Structured diff data
▶

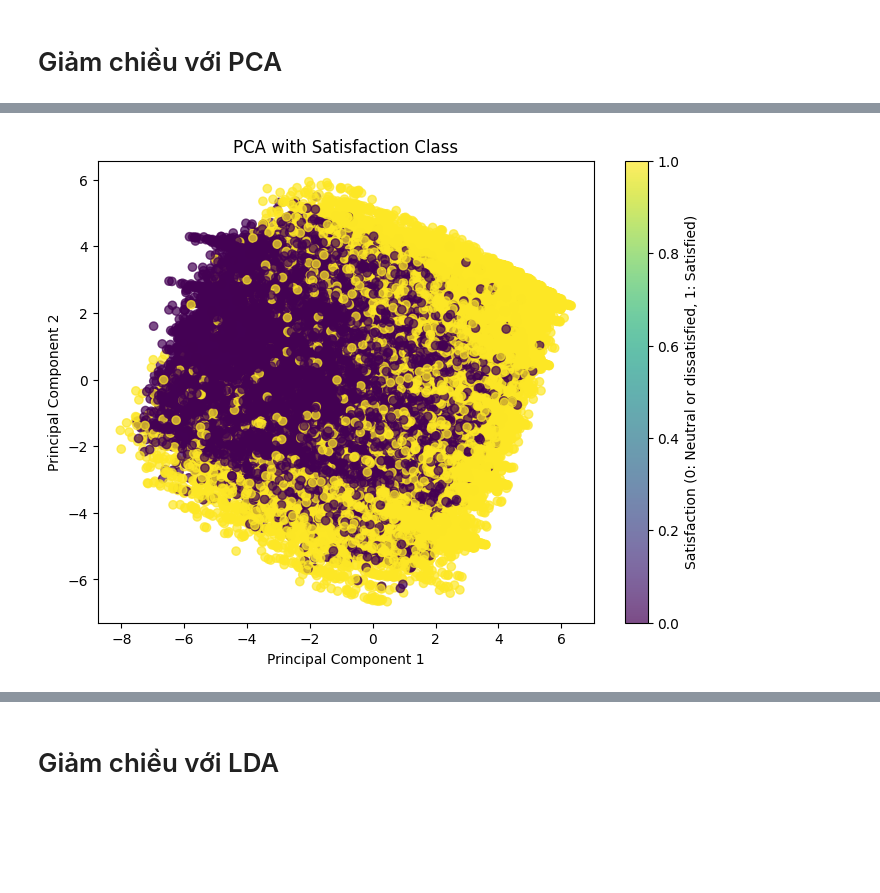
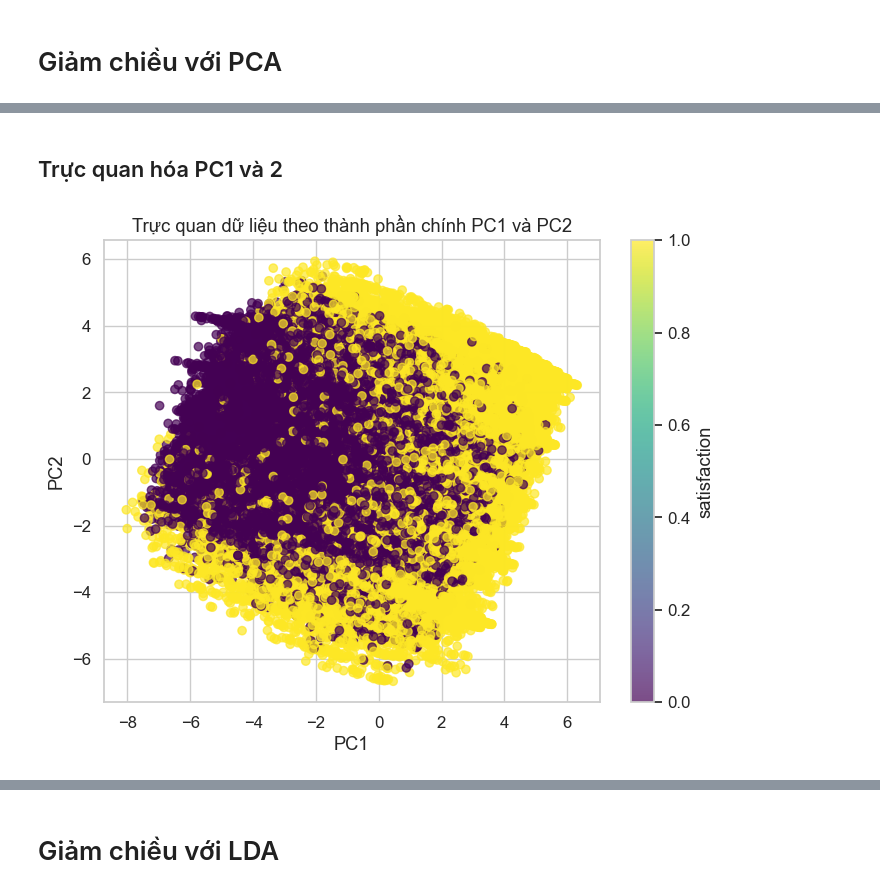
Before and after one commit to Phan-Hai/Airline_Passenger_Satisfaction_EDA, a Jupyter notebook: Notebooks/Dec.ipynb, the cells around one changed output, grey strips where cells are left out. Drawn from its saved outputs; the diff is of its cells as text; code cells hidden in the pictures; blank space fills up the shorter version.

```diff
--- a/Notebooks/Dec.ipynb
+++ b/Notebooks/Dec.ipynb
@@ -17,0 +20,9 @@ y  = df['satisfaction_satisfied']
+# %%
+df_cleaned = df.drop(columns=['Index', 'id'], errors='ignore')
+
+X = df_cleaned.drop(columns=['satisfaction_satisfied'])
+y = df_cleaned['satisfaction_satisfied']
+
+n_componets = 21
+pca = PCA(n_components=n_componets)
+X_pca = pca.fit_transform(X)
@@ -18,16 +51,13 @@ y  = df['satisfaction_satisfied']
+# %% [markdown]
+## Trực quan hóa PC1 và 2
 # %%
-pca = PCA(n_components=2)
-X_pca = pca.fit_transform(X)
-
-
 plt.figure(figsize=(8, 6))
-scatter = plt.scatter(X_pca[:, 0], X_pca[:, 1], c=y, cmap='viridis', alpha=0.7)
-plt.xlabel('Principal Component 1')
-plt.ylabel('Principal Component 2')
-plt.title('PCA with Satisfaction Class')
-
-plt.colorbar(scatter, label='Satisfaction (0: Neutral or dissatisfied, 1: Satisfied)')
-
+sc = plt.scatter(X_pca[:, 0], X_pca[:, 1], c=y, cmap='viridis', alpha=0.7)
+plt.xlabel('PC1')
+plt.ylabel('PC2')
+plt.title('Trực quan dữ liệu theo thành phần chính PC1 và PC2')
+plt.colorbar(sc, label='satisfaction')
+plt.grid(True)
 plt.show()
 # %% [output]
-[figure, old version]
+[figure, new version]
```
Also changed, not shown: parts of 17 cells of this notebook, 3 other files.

◀
▶

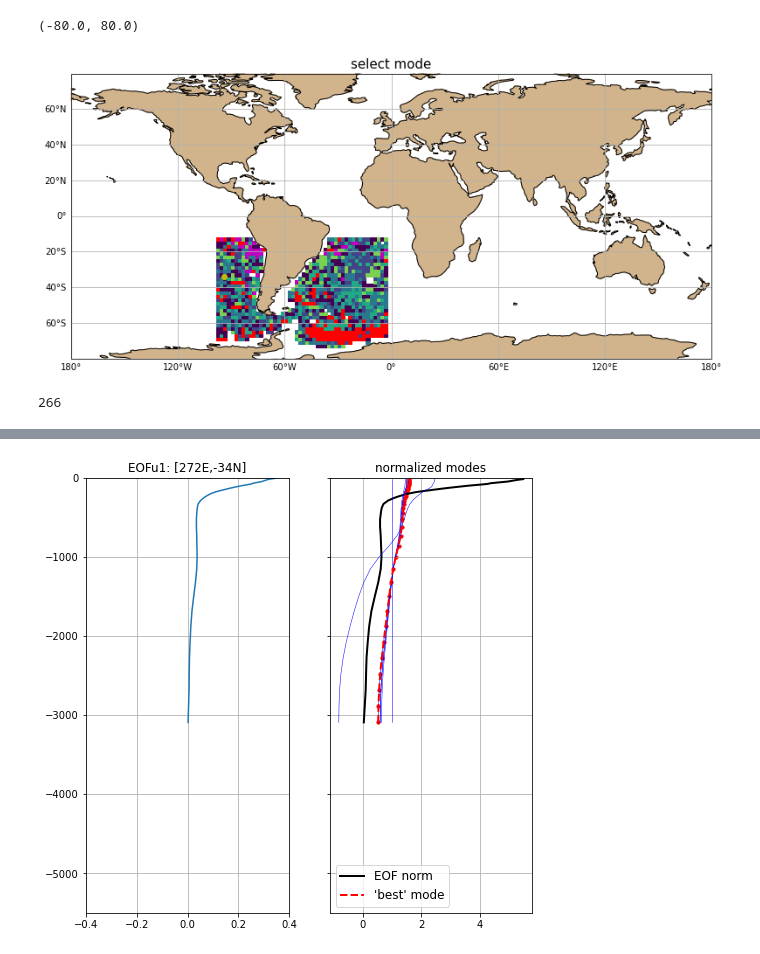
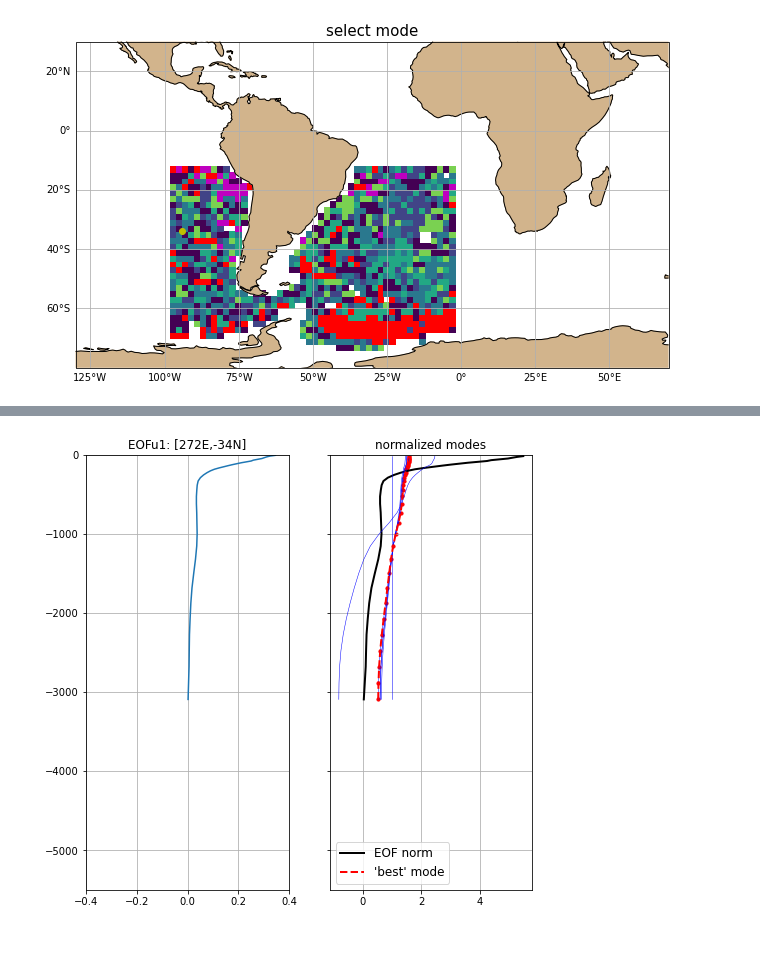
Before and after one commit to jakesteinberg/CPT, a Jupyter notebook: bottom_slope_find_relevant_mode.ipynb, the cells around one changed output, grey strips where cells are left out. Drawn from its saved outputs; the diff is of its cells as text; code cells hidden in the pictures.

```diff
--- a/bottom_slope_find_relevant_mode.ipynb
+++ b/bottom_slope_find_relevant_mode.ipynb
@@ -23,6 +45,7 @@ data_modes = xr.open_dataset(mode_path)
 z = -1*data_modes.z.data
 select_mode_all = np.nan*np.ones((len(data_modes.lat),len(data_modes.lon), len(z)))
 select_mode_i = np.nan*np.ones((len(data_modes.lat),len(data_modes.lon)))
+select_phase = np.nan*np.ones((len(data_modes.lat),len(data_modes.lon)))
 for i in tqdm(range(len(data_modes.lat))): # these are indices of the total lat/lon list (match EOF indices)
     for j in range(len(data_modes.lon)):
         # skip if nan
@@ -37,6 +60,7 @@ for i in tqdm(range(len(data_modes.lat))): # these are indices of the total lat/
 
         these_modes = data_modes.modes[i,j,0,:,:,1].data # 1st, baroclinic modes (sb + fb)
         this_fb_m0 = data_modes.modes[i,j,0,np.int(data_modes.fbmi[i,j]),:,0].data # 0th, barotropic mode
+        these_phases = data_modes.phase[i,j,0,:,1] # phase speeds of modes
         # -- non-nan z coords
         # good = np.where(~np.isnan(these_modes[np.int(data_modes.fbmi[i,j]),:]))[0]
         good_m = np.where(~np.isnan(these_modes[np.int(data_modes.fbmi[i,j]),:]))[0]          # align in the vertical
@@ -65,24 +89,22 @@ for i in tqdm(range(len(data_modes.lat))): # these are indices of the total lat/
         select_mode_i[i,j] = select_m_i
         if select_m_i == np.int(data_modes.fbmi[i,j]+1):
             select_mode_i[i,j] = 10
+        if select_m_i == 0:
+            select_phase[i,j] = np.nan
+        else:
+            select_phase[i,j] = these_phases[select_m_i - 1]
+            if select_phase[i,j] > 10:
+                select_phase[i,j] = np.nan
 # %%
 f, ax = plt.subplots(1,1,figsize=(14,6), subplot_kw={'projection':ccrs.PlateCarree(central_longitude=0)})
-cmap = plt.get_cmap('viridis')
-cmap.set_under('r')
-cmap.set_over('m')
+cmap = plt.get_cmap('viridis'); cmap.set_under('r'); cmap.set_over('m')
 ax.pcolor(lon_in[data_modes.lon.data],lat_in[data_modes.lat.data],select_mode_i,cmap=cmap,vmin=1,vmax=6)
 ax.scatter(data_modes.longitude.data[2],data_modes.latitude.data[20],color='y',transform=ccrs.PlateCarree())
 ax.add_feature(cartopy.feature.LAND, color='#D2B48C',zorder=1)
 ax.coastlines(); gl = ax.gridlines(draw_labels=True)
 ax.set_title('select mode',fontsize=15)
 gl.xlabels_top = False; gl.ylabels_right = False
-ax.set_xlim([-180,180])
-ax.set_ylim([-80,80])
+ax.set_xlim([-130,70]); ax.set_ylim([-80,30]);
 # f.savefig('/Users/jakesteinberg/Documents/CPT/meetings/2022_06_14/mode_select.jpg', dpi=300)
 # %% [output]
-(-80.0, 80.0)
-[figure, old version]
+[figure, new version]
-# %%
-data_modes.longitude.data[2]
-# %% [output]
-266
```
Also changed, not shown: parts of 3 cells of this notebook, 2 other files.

◀

■ Task to carry out: All lines of the records above that contain the word "fbmi" are to be copied out.

■ Your response:
         this_fb_m0 = data_modes.modes[i,j,0,np.int(data_modes.fbmi[i,j]),:,0].data # 0th, barotropic mode
         # good = np.where(~np.isnan(these_modes[np.int(data_modes.fbmi[i,j]),:]))[0]
         good_m = np.where(~np.isnan(these_modes[np.int(data_modes.fbmi[i,j]),:]))[0]          # align in the vertical
         if select_m_i == np.int(data_modes.fbmi[i,j]+1):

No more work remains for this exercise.